> Task objective:
Since only the text is wanted, print every entry below exactly and omit the images.

*** Data ***

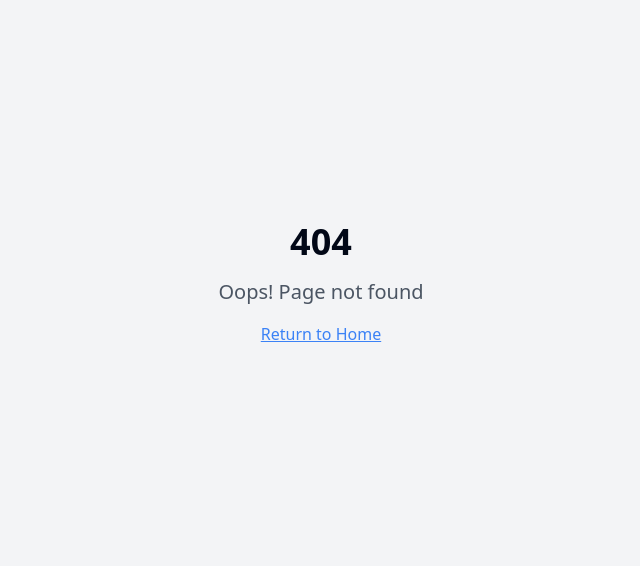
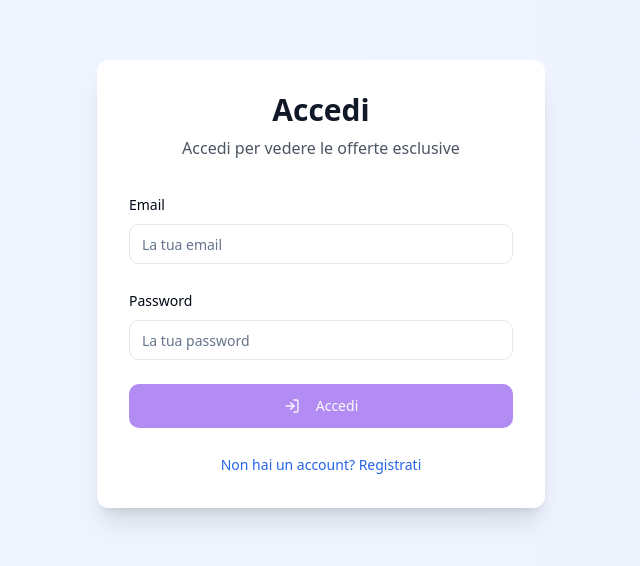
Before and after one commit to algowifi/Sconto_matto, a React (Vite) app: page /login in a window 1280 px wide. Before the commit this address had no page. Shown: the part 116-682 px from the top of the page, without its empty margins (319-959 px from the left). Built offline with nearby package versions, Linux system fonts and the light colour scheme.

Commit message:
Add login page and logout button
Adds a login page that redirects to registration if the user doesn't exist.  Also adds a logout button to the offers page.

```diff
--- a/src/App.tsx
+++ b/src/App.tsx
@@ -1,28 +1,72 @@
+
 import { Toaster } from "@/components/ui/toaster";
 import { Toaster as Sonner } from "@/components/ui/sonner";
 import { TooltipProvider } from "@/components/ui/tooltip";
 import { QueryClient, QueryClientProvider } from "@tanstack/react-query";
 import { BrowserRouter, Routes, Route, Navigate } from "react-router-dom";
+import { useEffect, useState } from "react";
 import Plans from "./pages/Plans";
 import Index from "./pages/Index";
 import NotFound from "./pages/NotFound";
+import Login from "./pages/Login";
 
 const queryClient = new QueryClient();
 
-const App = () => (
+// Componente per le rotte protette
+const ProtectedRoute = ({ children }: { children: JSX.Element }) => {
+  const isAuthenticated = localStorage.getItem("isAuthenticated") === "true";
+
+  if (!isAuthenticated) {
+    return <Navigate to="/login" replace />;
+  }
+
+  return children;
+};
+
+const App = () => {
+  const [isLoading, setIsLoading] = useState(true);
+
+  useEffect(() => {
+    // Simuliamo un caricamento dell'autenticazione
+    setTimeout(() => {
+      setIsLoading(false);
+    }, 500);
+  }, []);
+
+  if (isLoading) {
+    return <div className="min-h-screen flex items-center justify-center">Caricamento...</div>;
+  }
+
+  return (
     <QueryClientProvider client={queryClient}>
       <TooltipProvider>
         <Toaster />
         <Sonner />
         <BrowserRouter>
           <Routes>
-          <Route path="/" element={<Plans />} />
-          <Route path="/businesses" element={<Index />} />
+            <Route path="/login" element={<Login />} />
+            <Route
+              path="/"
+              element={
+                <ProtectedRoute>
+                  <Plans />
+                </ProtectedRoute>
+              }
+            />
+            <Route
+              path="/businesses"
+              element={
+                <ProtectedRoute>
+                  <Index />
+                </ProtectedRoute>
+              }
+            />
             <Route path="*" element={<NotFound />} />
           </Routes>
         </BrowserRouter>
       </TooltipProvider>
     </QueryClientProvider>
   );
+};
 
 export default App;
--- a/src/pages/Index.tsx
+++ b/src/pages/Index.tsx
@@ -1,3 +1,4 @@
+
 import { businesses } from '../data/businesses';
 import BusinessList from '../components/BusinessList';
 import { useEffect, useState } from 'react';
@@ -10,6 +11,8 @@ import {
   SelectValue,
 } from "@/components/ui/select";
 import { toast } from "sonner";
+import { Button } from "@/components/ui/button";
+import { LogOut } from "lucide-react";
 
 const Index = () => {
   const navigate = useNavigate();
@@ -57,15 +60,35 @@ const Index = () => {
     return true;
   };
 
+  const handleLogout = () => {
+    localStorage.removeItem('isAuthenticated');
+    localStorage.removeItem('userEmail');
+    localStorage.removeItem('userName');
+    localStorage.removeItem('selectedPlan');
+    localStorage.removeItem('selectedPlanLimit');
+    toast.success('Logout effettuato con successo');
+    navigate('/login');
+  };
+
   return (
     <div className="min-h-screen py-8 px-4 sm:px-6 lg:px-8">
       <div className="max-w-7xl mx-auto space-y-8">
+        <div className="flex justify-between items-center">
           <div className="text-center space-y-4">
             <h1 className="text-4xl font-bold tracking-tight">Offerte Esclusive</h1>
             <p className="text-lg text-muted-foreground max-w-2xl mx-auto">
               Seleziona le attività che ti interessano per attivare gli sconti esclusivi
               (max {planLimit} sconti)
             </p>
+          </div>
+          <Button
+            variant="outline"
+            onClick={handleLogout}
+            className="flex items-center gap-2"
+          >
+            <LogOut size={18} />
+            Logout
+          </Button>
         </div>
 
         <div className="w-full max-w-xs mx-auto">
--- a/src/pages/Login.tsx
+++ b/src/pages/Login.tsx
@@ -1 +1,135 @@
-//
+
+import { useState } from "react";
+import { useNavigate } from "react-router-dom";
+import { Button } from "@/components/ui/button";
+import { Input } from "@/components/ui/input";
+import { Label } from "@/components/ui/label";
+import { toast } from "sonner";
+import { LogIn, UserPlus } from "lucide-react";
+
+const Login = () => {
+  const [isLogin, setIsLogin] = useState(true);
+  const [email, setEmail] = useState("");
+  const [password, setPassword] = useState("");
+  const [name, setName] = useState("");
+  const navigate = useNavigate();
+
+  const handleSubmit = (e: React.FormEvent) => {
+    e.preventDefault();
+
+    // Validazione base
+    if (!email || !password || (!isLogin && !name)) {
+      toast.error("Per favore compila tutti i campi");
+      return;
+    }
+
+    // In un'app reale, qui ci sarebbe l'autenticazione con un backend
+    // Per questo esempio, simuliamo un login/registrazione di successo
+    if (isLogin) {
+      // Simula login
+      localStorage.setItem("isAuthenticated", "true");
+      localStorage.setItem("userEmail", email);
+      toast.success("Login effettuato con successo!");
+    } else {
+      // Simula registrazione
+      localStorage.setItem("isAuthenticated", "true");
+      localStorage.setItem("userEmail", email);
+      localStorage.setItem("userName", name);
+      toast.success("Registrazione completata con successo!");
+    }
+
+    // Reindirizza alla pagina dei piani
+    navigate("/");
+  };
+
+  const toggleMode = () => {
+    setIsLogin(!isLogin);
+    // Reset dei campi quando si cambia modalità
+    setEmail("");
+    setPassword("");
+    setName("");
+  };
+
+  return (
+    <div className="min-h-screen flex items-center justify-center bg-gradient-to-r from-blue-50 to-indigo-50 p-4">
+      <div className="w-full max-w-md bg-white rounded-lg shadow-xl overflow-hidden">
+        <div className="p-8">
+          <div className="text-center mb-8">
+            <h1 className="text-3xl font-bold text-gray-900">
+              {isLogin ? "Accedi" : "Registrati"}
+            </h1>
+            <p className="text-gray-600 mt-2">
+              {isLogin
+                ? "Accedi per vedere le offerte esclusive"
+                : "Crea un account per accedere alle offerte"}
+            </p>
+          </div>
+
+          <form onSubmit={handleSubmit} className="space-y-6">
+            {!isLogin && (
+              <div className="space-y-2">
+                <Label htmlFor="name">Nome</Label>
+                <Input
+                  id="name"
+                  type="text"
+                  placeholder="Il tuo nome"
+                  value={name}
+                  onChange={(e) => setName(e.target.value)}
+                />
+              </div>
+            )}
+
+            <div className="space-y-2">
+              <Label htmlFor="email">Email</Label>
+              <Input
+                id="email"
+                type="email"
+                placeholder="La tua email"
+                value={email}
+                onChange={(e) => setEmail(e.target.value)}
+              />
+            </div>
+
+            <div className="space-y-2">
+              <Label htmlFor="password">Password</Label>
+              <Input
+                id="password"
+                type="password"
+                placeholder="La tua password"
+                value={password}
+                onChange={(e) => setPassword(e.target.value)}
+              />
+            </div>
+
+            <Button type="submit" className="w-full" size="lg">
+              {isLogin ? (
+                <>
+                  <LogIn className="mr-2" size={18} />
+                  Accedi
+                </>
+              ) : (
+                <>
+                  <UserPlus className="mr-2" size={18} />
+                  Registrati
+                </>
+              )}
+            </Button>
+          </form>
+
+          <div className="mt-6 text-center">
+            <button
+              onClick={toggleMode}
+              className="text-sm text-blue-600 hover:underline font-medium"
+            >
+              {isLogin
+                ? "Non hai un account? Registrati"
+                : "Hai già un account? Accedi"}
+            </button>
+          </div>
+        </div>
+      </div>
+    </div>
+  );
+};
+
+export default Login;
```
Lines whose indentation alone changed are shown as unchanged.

***

> Your solution:
Before and after one commit to algowifi/Sconto_matto, a React (Vite) app: page /login in a window 1280 px wide. Before the commit this address had no page. Shown: the part 116-682 px from the top of the page, without its empty margins (319-959 px from the left). Built offline with nearby package versions, Linux system fonts and the light colour scheme.

Commit message:
Add login page and logout button
Adds a login page that redirects to registration if the user doesn't exist.  Also adds a logout button to the offers page.

```diff
--- a/src/App.tsx
+++ b/src/App.tsx
@@ -1,28 +1,72 @@
+
 import { Toaster } from "@/components/ui/toaster";
 import { Toaster as Sonner } from "@/components/ui/sonner";
 import { TooltipProvider } from "@/components/ui/tooltip";
 import { QueryClient, QueryClientProvider } from "@tanstack/react-query";
 import { BrowserRouter, Routes, Route, Navigate } from "react-router-dom";
+import { useEffect, useState } from "react";
 import Plans from "./pages/Plans";
 import Index from "./pages/Index";
 import NotFound from "./pages/NotFound";
+import Login from "./pages/Login";
 
 const queryClient = new QueryClient();
 
-const App = () => (
+// Componente per le rotte protette
+const ProtectedRoute = ({ children }: { children: JSX.Element }) => {
+  const isAuthenticated = localStorage.getItem("isAuthenticated") === "true";
+
+  if (!isAuthenticated) {
+    return <Navigate to="/login" replace />;
+  }
+
+  return children;
+};
+
+const App = () => {
+  const [isLoading, setIsLoading] = useState(true);
+
+  useEffect(() => {
+    // Simuliamo un caricamento dell'autenticazione
+    setTimeout(() => {
+      setIsLoading(false);
+    }, 500);
+  }, []);
+
+  if (isLoading) {
+    return <div className="min-h-screen flex items-center justify-center">Caricamento...</div>;
+  }
+
+  return (
     <QueryClientProvider client={queryClient}>
       <TooltipProvider>
         <Toaster />
         <Sonner />
         <BrowserRouter>
           <Routes>
-          <Route path="/" element={<Plans />} />
-          <Route path="/businesses" element={<Index />} />
+            <Route path="/login" element={<Login />} />
+            <Route
+              path="/"
+              element={
+                <ProtectedRoute>
+                  <Plans />
+                </ProtectedRoute>
+              }
+            />
+            <Route
+              path="/businesses"
+              element={
+                <ProtectedRoute>
+                  <Index />
+                </ProtectedRoute>
+              }
+            />
             <Route path="*" element={<NotFound />} />
           </Routes>
         </BrowserRouter>
       </TooltipProvider>
     </QueryClientProvider>
   );
+};
 
 export default App;
--- a/src/pages/Index.tsx
+++ b/src/pages/Index.tsx
@@ -1,3 +1,4 @@
+
 import { businesses } from '../data/businesses';
 import BusinessList from '../components/BusinessList';
 import { useEffect, useState } from 'react';
@@ -10,6 +11,8 @@ import {
   SelectValue,
 } from "@/components/ui/select";
 import { toast } from "sonner";
+import { Button } from "@/components/ui/button";
+import { LogOut } from "lucide-react";
 
 const Index = () => {
   const navigate = useNavigate();
@@ -57,15 +60,35 @@ const Index = () => {
     return true;
   };
 
+  const handleLogout = () => {
+    localStorage.removeItem('isAuthenticated');
+    localStorage.removeItem('userEmail');
+    localStorage.removeItem('userName');
+    localStorage.removeItem('selectedPlan');
+    localStorage.removeItem('selectedPlanLimit');
+    toast.success('Logout effettuato con successo');
+    navigate('/login');
+  };
+
   return (
     <div className="min-h-screen py-8 px-4 sm:px-6 lg:px-8">
       <div className="max-w-7xl mx-auto space-y-8">
+        <div className="flex justify-between items-center">
           <div className="text-center space-y-4">
             <h1 className="text-4xl font-bold tracking-tight">Offerte Esclusive</h1>
             <p className="text-lg text-muted-foreground max-w-2xl mx-auto">
               Seleziona le attività che ti interessano per attivare gli sconti esclusivi
               (max {planLimit} sconti)
             </p>
+          </div>
+          <Button
+            variant="outline"
+            onClick={handleLogout}
+            className="flex items-center gap-2"
+          >
+            <LogOut size={18} />
+            Logout
+          </Button>
         </div>
 
         <div className="w-full max-w-xs mx-auto">
--- a/src/pages/Login.tsx
+++ b/src/pages/Login.tsx
@@ -1 +1,135 @@
-//
+
+import { useState } from "react";
+import { useNavigate } from "react-router-dom";
+import { Button } from "@/components/ui/button";
+import { Input } from "@/components/ui/input";
+import { Label } from "@/components/ui/label";
+import { toast } from "sonner";
+import { LogIn, UserPlus } from "lucide-react";
+
+const Login = () => {
+  const [isLogin, setIsLogin] = useState(true);
+  const [email, setEmail] = useState("");
+  const [password, setPassword] = useState("");
+  const [name, setName] = useState("");
+  const navigate = useNavigate();
+
+  const handleSubmit = (e: React.FormEvent) => {
+    e.preventDefault();
+
+    // Validazione base
+    if (!email || !password || (!isLogin && !name)) {
+      toast.error("Per favore compila tutti i campi");
+      return;
+    }
+
+    // In un'app reale, qui ci sarebbe l'autenticazione con un backend
+    // Per questo esempio, simuliamo un login/registrazione di successo
+    if (isLogin) {
+      // Simula login
+      localStorage.setItem("isAuthenticated", "true");
+      localStorage.setItem("userEmail", email);
+      toast.success("Login effettuato con successo!");
+    } else {
+      // Simula registrazione
+      localStorage.setItem("isAuthenticated", "true");
+      localStorage.setItem("userEmail", email);
+      localStorage.setItem("userName", name);
+      toast.success("Registrazione completata con successo!");
+    }
+
+    // Reindirizza alla pagina dei piani
+    navigate("/");
+  };
+
+  const toggleMode = () => {
+    setIsLogin(!isLogin);
+    // Reset dei campi quando si cambia modalità
+    setEmail("");
+    setPassword("");
+    setName("");
+  };
+
+  return (
+    <div className="min-h-screen flex items-center justify-center bg-gradient-to-r from-blue-50 to-indigo-50 p-4">
+      <div className="w-full max-w-md bg-white rounded-lg shadow-xl overflow-hidden">
+        <div className="p-8">
+          <div className="text-center mb-8">
+            <h1 className="text-3xl font-bold text-gray-900">
+              {isLogin ? "Accedi" : "Registrati"}
+            </h1>
+            <p className="text-gray-600 mt-2">
+              {isLogin
+                ? "Accedi per vedere le offerte esclusive"
+                : "Crea un account per accedere alle offerte"}
+            </p>
+          </div>
+
+          <form onSubmit={handleSubmit} className="space-y-6">
+            {!isLogin && (
+              <div className="space-y-2">
+                <Label htmlFor="name">Nome</Label>
+                <Input
+                  id="name"
+                  type="text"
+                  placeholder="Il tuo nome"
+                  value={name}
+                  onChange={(e) => setName(e.target.value)}
+                />
+              </div>
+            )}
+
+            <div className="space-y-2">
+              <Label htmlFor="email">Email</Label>
+              <Input
+                id="email"
+                type="email"
+                placeholder="La tua email"
+                value={email}
+                onChange={(e) => setEmail(e.target.value)}
+              />
+            </div>
+
+            <div className="space-y-2">
+              <Label htmlFor="password">Password</Label>
+              <Input
+                id="password"
+                type="password"
+                placeholder="La tua password"
+                value={password}
+                onChange={(e) => setPassword(e.target.value)}
+              />
+            </div>
+
+            <Button type="submit" className="w-full" size="lg">
+              {isLogin ? (
+                <>
+                  <LogIn className="mr-2" size={18} />
+                  Accedi
+                </>
+              ) : (
+                <>
+                  <UserPlus className="mr-2" size={18} />
+                  Registrati
+                </>
+              )}
+            </Button>
+          </form>
+
+          <div className="mt-6 text-center">
+            <button
+              onClick={toggleMode}
+              className="text-sm text-blue-600 hover:underline font-medium"
+            >
+              {isLogin
+                ? "Non hai un account? Registrati"
+                : "Hai già un account? Accedi"}
+            </button>
+          </div>
+        </div>
+      </div>
+    </div>
+  );
+};
+
+export default Login;
```
Lines whose indentation alone changed are shown as unchanged.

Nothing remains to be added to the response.